“I believe one of the messages the public clearly sent in these elections is about the great importance attached to the integrity and behaviour of elected parliamentarians, ministers and senior officials. I therefore welcome the incoming government’s announcement it will agree a code of conduct for parliamentarians. I hope we can also agree a code of conduct for government ministers,” he said.
Much of the conversation about the behaviour of government members throughout the election campaign, and beforehand, centred on the actions of Speaker of the House McKeeva Bush, who was convicted last year for assaulting a female bar manager. The election was called a month early after opposition members called for a meeting of the House so that a vote could be taken on removing Bush from his position.
As part of his arrangement with Wayne Panton’s government to continue as Speaker, Bush has pledged to sign the code of conduct once it is implemented.
In his speech, the governor referenced the “hard-fought” election and the machinations and negotiations of the past week that led to the formation of this government, which is made up of independents as well as Progressives member Juliana O’Connor-Connolly, who announced just hours before the swearing-in ceremony that she would be joining Panton’s team.
Roper described the last week as being a “tense and, at times, challenging one for everyone”, but he said he hoped Cayman’s people could put this behind them.
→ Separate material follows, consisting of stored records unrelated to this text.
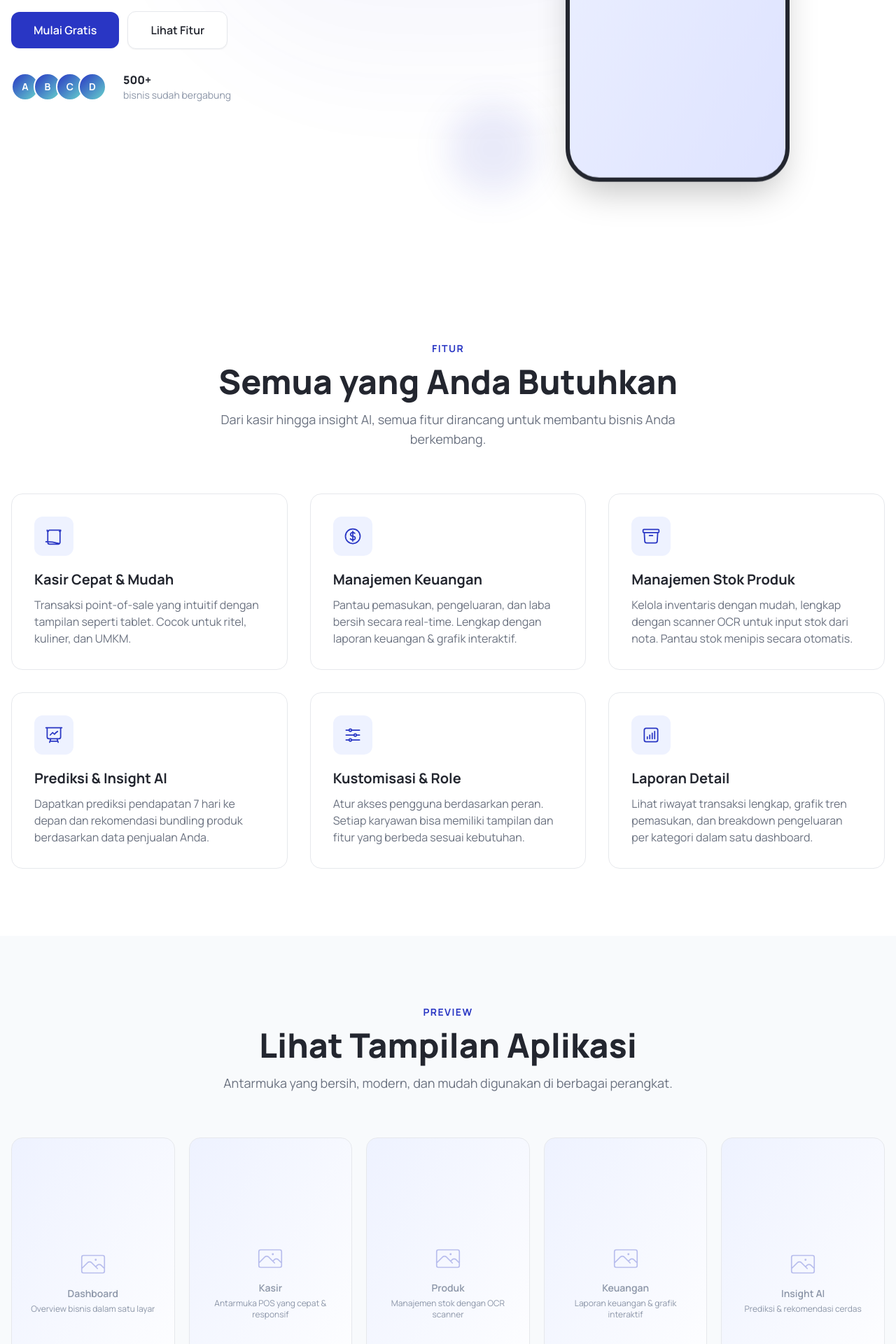
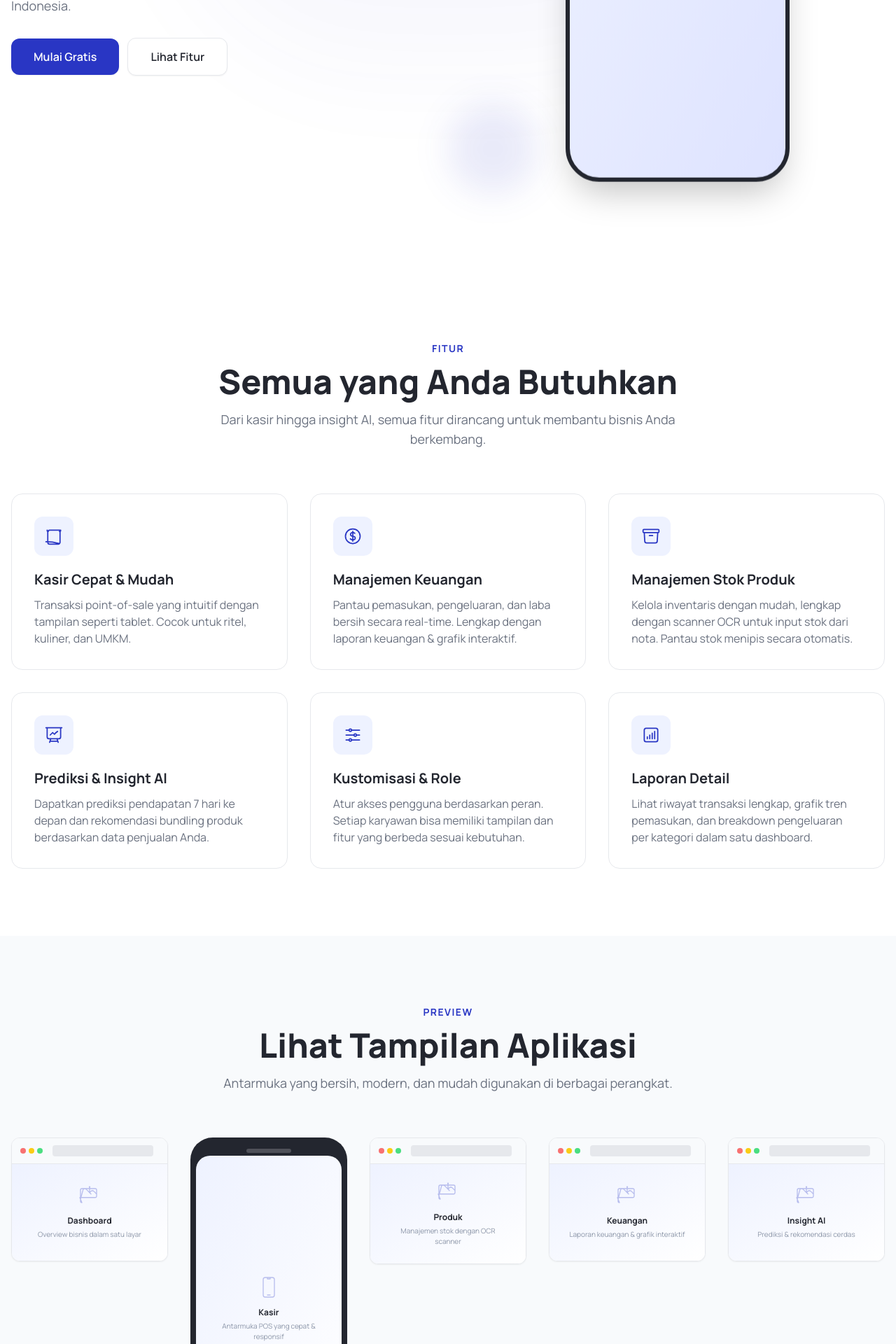
Before and after one commit to Bitodette/kelolain-dicoding, a React (Vite) app in the folder frontend/: page / in a window 1280 px wide. Shown: the part 576-2496 px from the top of the page at 70% size. Built offline with nearby package versions, Linux system fonts and the light colour scheme; no server answers.

Commit message:
fix: update Landing components

```diff
--- a/frontend/src/components/Sidebar.jsx
+++ b/frontend/src/components/Sidebar.jsx
@@ -84,7 +84,7 @@ export default function Sidebar({ activeTab, mobileOpen, setMobileOpen, allowedP
           <h1
             className={`text-xl font-bold text-[#5B567A] overflow-hidden transition-all duration-300 ${logoTextClass}`}
           >
-            Kelola.in
+            Kelola<span className="text-[#2936C4]">.in</span>
           </h1>
         </div>
 
--- a/frontend/src/pages/Landing.jsx
+++ b/frontend/src/pages/Landing.jsx
@@ -83,11 +83,11 @@ const steps = [
 ];
 
 const screenshots = [
-  { label: "Dashboard", desc: "Overview bisnis dalam satu layar" },
-  { label: "Kasir", desc: "Antarmuka POS yang cepat & responsif" },
-  { label: "Produk", desc: "Manajemen stok dengan OCR scanner" },
-  { label: "Keuangan", desc: "Laporan keuangan & grafik interaktif" },
-  { label: "Insight AI", desc: "Prediksi & rekomendasi cerdas" },
+  { label: "Dashboard", desc: "Overview bisnis dalam satu layar", type: "desktop" },
+  { label: "Kasir", desc: "Antarmuka POS yang cepat & responsif", type: "mobile" },
+  { label: "Produk", desc: "Manajemen stok dengan OCR scanner", type: "desktop" },
+  { label: "Keuangan", desc: "Laporan keuangan & grafik interaktif", type: "desktop" },
+  { label: "Insight AI", desc: "Prediksi & rekomendasi cerdas", type: "desktop" },
 ];
 
 function useOnScreen(threshold = 0.15) {
@@ -113,28 +113,38 @@ function useOnScreen(threshold = 0.15) {
   return [ref, isVisible];
 }
 
-function AnimatedCounter({ target, suffix = "" }) {
-  const [count, setCount] = useState(0);
-  const [ref, isVisible] = useOnScreen(0.5);
+function DesktopFrame({ children }) {
+  return (
+    <div className="bg-white rounded-xl border border-[#E6E8EC] overflow-hidden shadow-sm group-hover:shadow-lg group-hover:-translate-y-1 transition-all duration-300">
+      <div className="bg-[#F8FAFC] px-3 py-2.5 border-b border-[#E6E8EC] flex items-center gap-1.5">
+        <div className="flex gap-1">
+          <div className="w-2 h-2 rounded-full bg-red-400" />
+          <div className="w-2 h-2 rounded-full bg-yellow-400" />
+          <div className="w-2 h-2 rounded-full bg-green-400" />
+        </div>
+        <div className="flex-1 mx-2 h-4 rounded bg-[#E6E8EC]" />
+      </div>
+      <div className="aspect-[16/10] bg-gradient-to-br from-[#EEF2FF] to-white flex flex-col items-center justify-center p-6">
+        {children}
+      </div>
+    </div>
+  );
+}
 
-  useEffect(() => {
-    if (!isVisible) return;
-    let start = 0;
-    const duration = 1200;
-    const step = Math.ceil(target / (duration / 16));
-    const timer = setInterval(() => {
-      start += step;
-      if (start >= target) {
-        setCount(target);
-        clearInterval(timer);
-      } else {
-        setCount(start);
-      }
-    }, 16);
-    return () => clearInterval(timer);
-  }, [isVisible, target]);
-
-  return <span ref={ref}>{count}{suffix}</span>;
+function PhoneFrame({ children }) {
+  return (
+    <div className="mx-auto max-w-[220px] sm:max-w-[240px] bg-[#23262F] rounded-[2rem] p-2 shadow-sm group-hover:shadow-lg group-hover:-translate-y-1 transition-all duration-300">
+      <div className="flex justify-center pt-2 pb-1">
+        <div className="w-16 h-1.5 rounded-full bg-white/20" />
+      </div>
+      <div className="aspect-[9/19] bg-gradient-to-br from-[#EEF2FF] to-white rounded-[1.25rem] flex flex-col items-center justify-center p-5 overflow-hidden">
+        {children}
+      </div>
+      <div className="flex justify-center pb-2 pt-1">
+        <div className="w-24 h-1 rounded-full bg-white/20" />
+      </div>
+    </div>
+  );
 }
 
 export default function Landing() {
@@ -151,10 +161,10 @@ export default function Landing() {
         <div className="max-w-7xl mx-auto px-4 sm:px-6 lg:px-8">
           <div className="flex items-center justify-between h-16 sm:h-20">
             <Link to="/" className="flex items-center gap-2.5">
-              <Logo className="w-8 h-8 sm:w-9 sm:h-9" />
-              <span className="text-xl sm:text-2xl font-extrabold tracking-tight text-[#23262F]">
-                Kelola<span className="text-[#2936C4]">in</span>
-              </span>
+              <Logo className="flex-shrink-0 w-6 h-6" />
+              <h1 className="text-xl font-bold text-[#5B567A]">
+                Kelola<span className="text-[#2936C4]">.in</span>
+              </h1>
             </Link>
 
             <nav className="hidden md:flex items-center gap-8">
@@ -178,26 +188,26 @@ export default function Landing() {
       {/* Hero */}
       <section
         ref={heroRef}
-        className="relative pt-12 sm:pt-20 pb-20 sm:pb-32 px-4"
+        className="relative pt-10 sm:pt-14 lg:pt-20 pb-16 sm:pb-24 lg:pb-32 px-4"
       >
         <div className="absolute inset-0 bg-gradient-to-b from-[#EEF2FF] via-white to-white pointer-events-none" />
         <div className="absolute top-0 left-1/2 -translate-x-1/2 w-[800px] h-[600px] bg-[#2936C4]/[0.03] rounded-full blur-3xl pointer-events-none" />
 
         <div className="relative max-w-7xl mx-auto">
-          <div className="grid lg:grid-cols-2 gap-12 lg:gap-16 items-center">
+          <div className="grid lg:grid-cols-2 gap-8 lg:gap-16 items-center">
             <div className={`text-center lg:text-left transition-all duration-700 ease-out ${heroVisible ? 'opacity-100 translate-y-0' : 'opacity-0 translate-y-8'}`}>
-              <div className="inline-flex items-center gap-1.5 px-3 py-1.5 rounded-full bg-[#EEF2FF] text-[#2936C4] text-xs sm:text-sm font-semibold mb-6">
+              <div className="inline-flex items-center gap-1.5 px-3 py-1.5 rounded-full bg-[#EEF2FF] text-[#2936C4] text-xs sm:text-sm font-semibold mb-4 lg:mb-6">
                 <span className="w-2 h-2 rounded-full bg-[#2936C4] animate-pulse" />
                 All-in-One Business Management
               </div>
 
-              <h1 className="text-4xl sm:text-5xl lg:text-6xl font-extrabold tracking-tight leading-[1.1] mb-6">
+              <h1 className="text-4xl sm:text-5xl lg:text-6xl font-extrabold tracking-tight leading-[1.1] mb-4 lg:mb-6">
                 Kelola Bisnismu
                 <br />
                 <span className="text-[#2936C4]">Lebih Cerdas</span>
               </h1>
 
-              <p className="text-base sm:text-lg text-[#6B7280] max-w-lg mx-auto lg:mx-0 mb-8 leading-relaxed">
+              <p className="text-sm sm:text-base lg:text-lg text-[#6B7280] max-w-lg mx-auto lg:mx-0 mb-6 lg:mb-8 leading-relaxed">
                 Platform manajemen bisnis all-in-one: kasir, stok, keuangan, dan insight AI.
                 Dirancang khusus untuk UMKM dan bisnis ritel Indonesia.
               </p>
@@ -211,25 +221,6 @@ export default function Landing() {
                 </a>
               </div>
 
-              <div className="flex items-center gap-6 mt-8 justify-center lg:justify-start">
-                <div className="flex -space-x-2">
-                  {[1, 2, 3, 4].map((i) => (
-                    <div
-                      key={i}
-                      className={`w-8 h-8 sm:w-10 sm:h-10 rounded-full bg-gradient-to-br from-[#2936C4] to-[#66D3CC] flex items-center justify-center text-white text-xs sm:text-sm font-bold border-2 border-white transition-all duration-500 ease-out ${heroVisible ? 'opacity-100 scale-100' : 'opacity-0 scale-50'}`}
-                      style={{ transitionDelay: `${300 + i * 100}ms` }}
-                    >
-                      {String.fromCharCode(64 + i)}
-                    </div>
-                  ))}
-                </div>
-                <div className={`text-left transition-all duration-700 delay-500 ${heroVisible ? 'opacity-100 translate-y-0' : 'opacity-0 translate-y-4'}`}>
-                  <div className="text-sm sm:text-base font-extrabold text-[#23262F]">
-                    <AnimatedCounter target={500} />+
-                  </div>
-                  <div className="text-xs sm:text-sm text-[#8B95A7]">bisnis sudah bergabung</div>
-                </div>
-              </div>
             </div>
 
             {/* Hero Image / Mockup */}
@@ -278,14 +269,14 @@ export default function Landing() {
       </section>
 
       {/* Features */}
-      <section id="fitur" ref={featuresRef} className="py-16 sm:py-24 px-4">
+      <section id="fitur" ref={featuresRef} className="py-12 sm:py-16 lg:py-24 px-4">
         <div className="max-w-7xl mx-auto">
           <div className={`text-center mb-12 sm:mb-16 transition-all duration-700 ease-out ${featuresVisible ? 'opacity-100 translate-y-0' : 'opacity-0 translate-y-8'}`}>
             <span className="text-xs sm:text-sm font-bold uppercase tracking-widest text-[#2936C4]">Fitur</span>
-            <h2 className="text-3xl sm:text-4xl lg:text-5xl font-extrabold mt-3 mb-4">
+            <h2 className="text-2xl sm:text-3xl lg:text-5xl font-extrabold mt-3 mb-4">
               Semua yang Anda Butuhkan
             </h2>
-            <p className="text-[#6B7280] max-w-2xl mx-auto text-base sm:text-lg">
+            <p className="text-[#6B7280] max-w-2xl mx-auto text-sm sm:text-base lg:text-lg">
               Dari kasir hingga insight AI, semua fitur dirancang untuk membantu bisnis Anda berkembang.
             </p>
           </div>
@@ -309,32 +300,42 @@ export default function Landing() {
       </section>
 
       {/* Screenshots Preview */}
-      <section id="screenshot" ref={screenshotsRef} className="py-16 sm:py-24 px-4 bg-[#F8FAFC]">
+      <section id="screenshot" ref={screenshotsRef} className="py-12 sm:py-16 lg:py-24 px-4 bg-[#F8FAFC]">
         <div className="max-w-7xl mx-auto">
           <div className={`text-center mb-12 sm:mb-16 transition-all duration-700 ease-out ${screenshotsVisible ? 'opacity-100 translate-y-0' : 'opacity-0 translate-y-8'}`}>
             <span className="text-xs sm:text-sm font-bold uppercase tracking-widest text-[#2936C4]">Preview</span>
-            <h2 className="text-3xl sm:text-4xl lg:text-5xl font-extrabold mt-3 mb-4">
+            <h2 className="text-2xl sm:text-3xl lg:text-5xl font-extrabold mt-3 mb-4">
               Lihat Tampilan Aplikasi
             </h2>
-            <p className="text-[#6B7280] max-w-2xl mx-auto text-base sm:text-lg">
+            <p className="text-[#6B7280] max-w-2xl mx-auto text-sm sm:text-base lg:text-lg">
               Antarmuka yang bersih, modern, dan mudah digunakan di berbagai perangkat.
             </p>
           </div>
 
-          <div className="grid sm:grid-cols-2 lg:grid-cols-3 xl:grid-cols-5 gap-4 sm:gap-5">
+          <div className="grid grid-cols-2 md:grid-cols-3 xl:grid-cols-5 gap-6 sm:gap-8 items-start">
             {screenshots.map((s, i) => (
               <div
                 key={i}
-                className={`group cursor-pointer transition-all duration-500 ease-out ${screenshotsVisible ? 'opacity-100 translate-y-0' : 'opacity-0 translate-y-8'}`}
+                className={`group transition-all duration-500 ease-out ${screenshotsVisible ? 'opacity-100 translate-y-0' : 'opacity-0 translate-y-8'}`}
                 style={{ transitionDelay: `${i * 120}ms` }}
               >
-                <div className="aspect-[9/16] rounded-2xl bg-gradient-to-br from-[#EEF2FF] to-white border border-[#E6E8EC] flex flex-col items-center justify-center p-6 group-hover:shadow-lg group-hover:-translate-y-1 transition-all duration-300">
-                  <svg className="w-10 h-10 text-[#2936C4]/30 mb-3 group-hover:scale-110 group-hover:text-[#2936C4]/50 transition-all duration-300" fill="none" viewBox="0 0 24 24" stroke="currentColor" strokeWidth={1}>
-                    <path strokeLinecap="round" strokeLinejoin="round" d="m2.25 15.75 5.159-5.159a2.25 2.25 0 0 1 3.182 0l5.159 5.159m-1.5-1.5 1.409-1.41a2.25 2.25 0 0 1 3.182 0l2.909 2.91m-18 3.75h16.5a1.5 1.5 0 0 0 1.5-1.5V6a1.5 1.5 0 0 0-1.5-1.5H3.75A1.5 1.5 0 0 0 2.25 6v12a1.5 1.5 0 0 0 1.5 1.5Zm10.5-11.25h.008v.008h-.008V8.25Zm.375 0a.375.375 0 1 1-.75 0 .375.375 0 0 1 .75 0Z" />
-                  </svg>
-                  <span className="text-xs sm:text-sm text-center font-semibold text-[#8B95A7] group-hover:text-[#23262F] transition-colors">{s.label}</span>
-                  <span className="text-[10px] sm:text-xs text-center text-[#8B95A7] mt-1">{s.desc}</span>
-                </div>
+                {s.type === "mobile" ? (
+                  <PhoneFrame>
+                    <svg className="w-8 h-8 text-[#2936C4]/30 mb-3" fill="none" viewBox="0 0 24 24" stroke="currentColor" strokeWidth={1}>
+                      <path strokeLinecap="round" strokeLinejoin="round" d="M10.5 1.5H8.25A2.25 2.25 0 0 0 6 3.75v16.5a2.25 2.25 0 0 0 2.25 2.25h7.5A2.25 2.25 0 0 0 18 20.25V3.75a2.25 2.25 0 0 0-2.25-2.25H13.5m-3 0V3h3V1.5m-3 0h3m-3 18.75h3" />
+                    </svg>
+                    <span className="text-xs font-bold text-[#23262F] text-center">{s.label}</span>
+                    <span className="text-[10px] text-[#8B95A7] mt-1 text-center">{s.desc}</span>
+                  </PhoneFrame>
+                ) : (
+                  <DesktopFrame>
+                    <svg className="w-8 h-8 text-[#2936C4]/30 mb-3" fill="none" viewBox="0 0 24 24" stroke="currentColor" strokeWidth={1}>
+                      <path strokeLinecap="round" strokeLinejoin="round" d="M2.25 15.75 5.159 5.159a2.25 2.25 0 0 1 3.182 0l5.159 5.159m-1.5-1.5 1.409-1.41a2.25 2.25 0 0 1 3.182 0l2.909 2.91m-18 3.75h16.5a1.5 1.5 0 0 0 1.5-1.5V6a1.5 1.5 0 0 0-1.5-1.5H3.75A1.5 1.5 0 0 0 2.25 6v12a1.5 1.5 0 0 0 1.5 1.5Zm10.5-11.25h.008v.008h-.008V8.25Zm.375 0a.375.375 0 1 1-.75 0 .375.375 0 0 1 .75 0Z" />
+                    </svg>
+                    <span className="text-xs font-bold text-[#23262F] text-center">{s.label}</span>
+                    <span className="text-[10px] text-[#8B95A7] mt-1 text-center">{s.desc}</span>
+                  </DesktopFrame>
+                )}
               </div>
             ))}
           </div>
@@ -348,14 +349,14 @@ export default function Landing() {
       </section>
 
       {/* How It Works */}
-      <section id="cara-kerja" ref={stepsRef} className="py-16 sm:py-24 px-4">
+      <section id="cara-kerja" ref={stepsRef} className="py-12 sm:py-16 lg:py-24 px-4">
         <div className="max-w-4xl mx-auto">
           <div className={`text-center mb-12 sm:mb-16 transition-all duration-700 ease-out ${stepsVisible ? 'opacity-100 translate-y-0' : 'opacity-0 translate-y-8'}`}>
             <span className="text-xs sm:text-sm font-bold uppercase tracking-widest text-[#2936C4]">Cara Kerja</span>
-            <h2 className="text-3xl sm:text-4xl lg:text-5xl font-extrabold mt-3 mb-4">
+            <h2 className="text-2xl sm:text-3xl lg:text-5xl font-extrabold mt-3 mb-4">
               Mulai dalam 4 Langkah
             </h2>
-            <p className="text-[#6B7280] max-w-2xl mx-auto text-base sm:text-lg">
+            <p className="text-[#6B7280] max-w-2xl mx-auto text-sm sm:text-base lg:text-lg">
               Tidak perlu ribet. Dalam hitungan menit, bisnis Anda sudah siap dikelola dengan Kelola-in.
             </p>
           </div>
@@ -388,16 +389,16 @@ export default function Landing() {
       </section>
 
       {/* CTA */}
-      <section ref={ctaRef} className="py-16 sm:py-24 px-4">
+      <section ref={ctaRef} className="py-12 sm:py-16 lg:py-24 px-4">
         <div className={`max-w-4xl mx-auto text-center bg-gradient-to-br from-[#2936C4] to-[#1a1f7a] rounded-3xl p-8 sm:p-16 relative overflow-hidden transition-all duration-700 ease-out ${ctaVisible ? 'opacity-100 scale-100' : 'opacity-0 scale-95'}`}>
           <div className="absolute top-0 right-0 w-64 h-64 bg-white/5 rounded-full -translate-y-1/2 translate-x-1/2 blur-3xl" />
           <div className="absolute bottom-0 left-0 w-48 h-48 bg-[#66D3CC]/10 rounded-full translate-y-1/2 -translate-x-1/2 blur-3xl" />
 
           <div className="relative">
-            <h2 className="text-3xl sm:text-4xl lg:text-5xl font-extrabold text-white mb-4">
+            <h2 className="text-2xl sm:text-3xl lg:text-5xl font-extrabold text-white mb-4">
               Siap Mengelola Bisnis Lebih Baik?
             </h2>
-            <p className="text-[#C7D2FE] text-base sm:text-lg max-w-xl mx-auto mb-8">
+            <p className="text-[#C7D2FE] text-sm sm:text-base lg:text-lg max-w-xl mx-auto mb-8">
               Bergabung dengan 500+ bisnis lainnya. Gratis, tanpa ribet, tanpa kartu kredit.
             </p>
             <div className="flex flex-col sm:flex-row items-center justify-center gap-3">
@@ -420,10 +421,10 @@ export default function Landing() {
         <div className="max-w-7xl mx-auto">
           <div className="flex flex-col sm:flex-row items-center justify-between gap-4">
             <Link to="/" className="flex items-center gap-2.5">
-              <Logo className="w-7 h-7" />
-              <span className="text-lg font-extrabold tracking-tight">
-                Kelola<span className="text-[#2936C4]">in</span>
-              </span>
+              <Logo className="flex-shrink-0 w-6 h-6" />
+              <h1 className="text-lg font-bold text-[#5B567A]">
+                Kelola<span className="text-[#2936C4]">.in</span>
+              </h1>
             </Link>
             <nav className="flex items-center gap-6 text-sm text-[#6B7280]">
               <a href="#fitur" className="hover:text-[#23262F] transition-colors">Fitur</a>
@@ -432,7 +433,7 @@ export default function Landing() {
             </nav>
           </div>
           <div className="mt-6 text-center text-xs sm:text-sm text-[#8B95A7]">
-            &copy; {new Date().getFullYear()} Kelola-in. All rights reserved.
+            &copy; {new Date().getFullYear()} Kelola.in. All rights reserved.
           </div>
         </div>
       </footer>
```
Also changed, not shown: 1 other file (tests, documents, lock files or other folders).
He called for unity and for the community to support the new government, as he urged people to treat each other with “courtesy, dignity, respect and fairness at all times”.
The governor also called on the new administration to look into the issue of election financing, so as to enhance good governance. “It is my hope that the incoming government will make this a priority in the early part of its term,” he said.
The Commission for Standards in Public Life has previously noted that Cayman’s existing legislation “does not require the disclosure of an actual amount or extent of any financial benefit, contribution or interests by anyone”, and that the law is not directed at campaign financing.
Roper said the Commonwealth Parliamentary Association had carried out a remote audit of Cayman’s election process, based on the work of a team of local observers. He said he looked forward to a report from both the local observers and the CPA.
He said during the election campaign, many candidates and members of the public had highlighted climate change and the environment as being of major concern. “The UK is open to assisting the new government in analysing the risks of climate change, renewable energy, biodiversity and any other areas that might be helpful,” the governor said.
In his comments, he also commended Supervisor of Elections Wesley Howell and the Elections Office staff and volunteers for running a smooth election, despite a truncated lead-in time. He also congratulated them on enabling voters in quarantine to vote. Cayman had a 73% turnout of voters.
The governor paid tribute to Alden McLaughlin and his Progressives-led coalition government for their work over the past eight years, especially in relation to the decisions made during the COVID-19 pandemic.
He urged the new government to have the best interests of the people of the islands at heart, adding that there were likely to be “many challenges facing the Cayman Islands ahead, particularly with the reopening of borders and building back better in the midst of this global pandemic. I am confident you will face these challenges ahead and do your upmost to lead these islands to a brighter future.”